Ukraine itself is also littered with explosives. Recently, the Netherlands supplied mine roller systems for vehicles and it is now supplying 950 Man Portable Line Charges (MPLC) at an accelerated rate. These are on top of the 50 systems that had already been donated. The MPLC is a portable lightweight explosive in a backpack.

In Kyiv, Minister Ollongren spoke with her Ukrainian counterpart Oleksii Reznikov, took part in a Crimea Platform meeting and attended a symposium on veteran care. The Netherlands is to join a British plan for the care and aftercare of Ukrainian veterans, in which a medical centre in Ukraine where veterans can convalesce will be supported.
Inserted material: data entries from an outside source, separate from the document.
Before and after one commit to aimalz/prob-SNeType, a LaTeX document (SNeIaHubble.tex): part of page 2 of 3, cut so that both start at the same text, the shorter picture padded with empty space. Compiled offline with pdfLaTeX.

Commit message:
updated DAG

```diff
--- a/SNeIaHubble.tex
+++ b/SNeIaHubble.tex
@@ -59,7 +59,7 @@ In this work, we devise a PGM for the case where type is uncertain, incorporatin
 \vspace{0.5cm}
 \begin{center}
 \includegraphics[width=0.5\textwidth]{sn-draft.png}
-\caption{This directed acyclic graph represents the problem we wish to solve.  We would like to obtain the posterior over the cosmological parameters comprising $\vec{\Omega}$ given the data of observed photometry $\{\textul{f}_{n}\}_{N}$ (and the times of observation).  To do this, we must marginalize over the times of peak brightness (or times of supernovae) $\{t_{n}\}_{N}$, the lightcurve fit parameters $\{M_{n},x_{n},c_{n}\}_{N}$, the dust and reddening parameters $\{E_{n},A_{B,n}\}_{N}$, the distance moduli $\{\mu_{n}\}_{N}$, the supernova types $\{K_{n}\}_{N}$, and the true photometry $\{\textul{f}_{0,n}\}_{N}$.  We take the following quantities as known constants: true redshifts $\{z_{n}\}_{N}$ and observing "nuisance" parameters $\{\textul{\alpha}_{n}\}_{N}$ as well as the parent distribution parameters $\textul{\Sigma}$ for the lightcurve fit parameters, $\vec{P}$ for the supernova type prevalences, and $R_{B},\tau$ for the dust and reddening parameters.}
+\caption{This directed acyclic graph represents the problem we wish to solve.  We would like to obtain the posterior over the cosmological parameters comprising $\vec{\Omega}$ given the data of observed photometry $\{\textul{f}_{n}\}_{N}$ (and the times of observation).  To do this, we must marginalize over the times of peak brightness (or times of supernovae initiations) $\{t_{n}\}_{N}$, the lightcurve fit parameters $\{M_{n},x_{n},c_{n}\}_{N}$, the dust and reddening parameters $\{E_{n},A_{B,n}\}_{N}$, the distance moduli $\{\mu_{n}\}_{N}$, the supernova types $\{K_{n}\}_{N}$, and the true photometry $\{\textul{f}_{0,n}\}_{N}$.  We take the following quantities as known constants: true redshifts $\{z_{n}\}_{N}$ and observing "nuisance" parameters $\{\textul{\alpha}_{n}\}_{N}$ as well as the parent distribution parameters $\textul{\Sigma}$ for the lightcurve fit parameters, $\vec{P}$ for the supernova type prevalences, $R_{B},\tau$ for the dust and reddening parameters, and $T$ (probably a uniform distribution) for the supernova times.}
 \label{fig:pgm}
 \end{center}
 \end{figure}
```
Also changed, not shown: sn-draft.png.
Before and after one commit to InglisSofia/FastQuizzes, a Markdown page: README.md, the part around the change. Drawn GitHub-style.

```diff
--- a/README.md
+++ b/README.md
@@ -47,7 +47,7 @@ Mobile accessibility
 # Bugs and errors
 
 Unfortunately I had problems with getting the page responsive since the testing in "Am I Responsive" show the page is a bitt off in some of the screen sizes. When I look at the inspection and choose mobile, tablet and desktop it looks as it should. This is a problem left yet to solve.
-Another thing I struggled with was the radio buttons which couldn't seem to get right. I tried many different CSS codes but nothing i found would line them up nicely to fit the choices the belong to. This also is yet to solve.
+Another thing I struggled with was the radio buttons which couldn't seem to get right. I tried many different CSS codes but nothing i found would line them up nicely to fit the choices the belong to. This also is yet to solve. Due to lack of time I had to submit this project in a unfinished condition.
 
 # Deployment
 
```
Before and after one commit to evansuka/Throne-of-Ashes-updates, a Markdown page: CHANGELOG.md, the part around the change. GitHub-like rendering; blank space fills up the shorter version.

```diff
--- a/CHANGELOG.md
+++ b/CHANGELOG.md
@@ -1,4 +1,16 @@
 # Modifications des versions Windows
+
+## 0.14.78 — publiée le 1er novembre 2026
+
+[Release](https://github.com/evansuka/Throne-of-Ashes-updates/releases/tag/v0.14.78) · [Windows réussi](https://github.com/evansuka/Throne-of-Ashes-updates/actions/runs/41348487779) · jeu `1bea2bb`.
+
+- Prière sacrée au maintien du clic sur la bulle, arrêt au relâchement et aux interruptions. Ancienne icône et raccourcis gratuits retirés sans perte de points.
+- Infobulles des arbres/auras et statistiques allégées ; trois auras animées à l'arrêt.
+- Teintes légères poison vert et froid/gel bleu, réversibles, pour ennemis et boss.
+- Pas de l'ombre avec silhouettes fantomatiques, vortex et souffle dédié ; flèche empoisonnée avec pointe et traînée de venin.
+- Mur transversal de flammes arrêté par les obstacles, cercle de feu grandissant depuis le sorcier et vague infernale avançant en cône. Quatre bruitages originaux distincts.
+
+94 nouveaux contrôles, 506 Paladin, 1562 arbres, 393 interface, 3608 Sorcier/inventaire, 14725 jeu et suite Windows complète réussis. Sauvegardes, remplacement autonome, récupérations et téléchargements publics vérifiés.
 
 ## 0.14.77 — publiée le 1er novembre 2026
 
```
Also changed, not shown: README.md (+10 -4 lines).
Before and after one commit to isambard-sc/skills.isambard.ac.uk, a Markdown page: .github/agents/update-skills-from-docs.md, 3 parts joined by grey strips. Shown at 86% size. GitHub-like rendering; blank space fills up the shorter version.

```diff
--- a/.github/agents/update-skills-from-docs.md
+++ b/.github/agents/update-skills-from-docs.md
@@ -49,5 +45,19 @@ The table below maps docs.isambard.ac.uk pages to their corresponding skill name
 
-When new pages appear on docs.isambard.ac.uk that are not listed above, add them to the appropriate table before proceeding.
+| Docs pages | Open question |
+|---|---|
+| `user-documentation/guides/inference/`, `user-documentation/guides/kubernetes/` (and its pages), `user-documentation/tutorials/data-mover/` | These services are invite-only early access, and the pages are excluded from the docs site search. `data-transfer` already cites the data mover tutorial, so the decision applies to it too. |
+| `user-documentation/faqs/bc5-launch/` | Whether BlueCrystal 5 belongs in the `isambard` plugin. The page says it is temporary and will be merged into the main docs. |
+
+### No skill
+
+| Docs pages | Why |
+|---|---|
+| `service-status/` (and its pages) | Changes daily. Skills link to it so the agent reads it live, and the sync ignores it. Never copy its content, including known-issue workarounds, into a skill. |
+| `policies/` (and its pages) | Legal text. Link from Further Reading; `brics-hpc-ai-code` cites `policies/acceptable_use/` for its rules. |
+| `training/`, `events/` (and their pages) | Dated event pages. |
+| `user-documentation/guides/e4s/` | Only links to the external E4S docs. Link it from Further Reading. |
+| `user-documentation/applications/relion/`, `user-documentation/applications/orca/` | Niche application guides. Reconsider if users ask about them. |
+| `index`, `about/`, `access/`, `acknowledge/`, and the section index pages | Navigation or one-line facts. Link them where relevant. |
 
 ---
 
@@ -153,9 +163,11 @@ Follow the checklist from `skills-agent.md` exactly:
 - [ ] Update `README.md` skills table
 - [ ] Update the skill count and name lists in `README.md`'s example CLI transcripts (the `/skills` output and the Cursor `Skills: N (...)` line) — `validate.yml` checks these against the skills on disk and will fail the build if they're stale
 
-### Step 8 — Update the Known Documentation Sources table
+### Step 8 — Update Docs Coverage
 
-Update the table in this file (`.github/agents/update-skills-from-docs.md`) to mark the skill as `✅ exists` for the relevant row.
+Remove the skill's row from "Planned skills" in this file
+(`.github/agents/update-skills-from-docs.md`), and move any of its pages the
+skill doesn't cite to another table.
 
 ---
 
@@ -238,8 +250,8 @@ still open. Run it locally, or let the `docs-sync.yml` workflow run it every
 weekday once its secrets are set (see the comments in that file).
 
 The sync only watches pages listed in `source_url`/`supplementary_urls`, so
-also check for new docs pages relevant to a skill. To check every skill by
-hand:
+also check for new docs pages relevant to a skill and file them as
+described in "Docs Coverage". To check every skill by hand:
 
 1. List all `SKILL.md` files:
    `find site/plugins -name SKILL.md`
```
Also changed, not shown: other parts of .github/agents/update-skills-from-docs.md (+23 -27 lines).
Military medical team provides care in Suriname

Last week, a Defence medical team took part in a national humanitarian initiative in Suriname. Similar to last year, the military team focused on various aspects of health care in a remote region. This initiative was part of Operation Gran Mati (great friend).

HNLMS Groningen intercepts almost 2,600 kilos of drugs in the Caribbean Sea

HNLMS Groningen recently intercepted close to 2,600 kilos of drugs in the Caribbean Sea. The drugs were seized during 2 drug hauls. The naval vessel came into action after it had been alerted by the Dutch Caribbean Coast Guard.

Walter Hansen back on familiar ground in Caribbean

Maintaining safety at sea and on land in the Caribbean; this responsibility now mainly rests with Commodore Walter Hansen. The new Flag Officer Caribbean, also Director of the Dutch Caribbean Coast Guard, succeeds Brigadier General Frank Boots (Marine Corps). Hansen also took over his predecessor’s role of close cooperation with the Americans in fighting drug-related crime.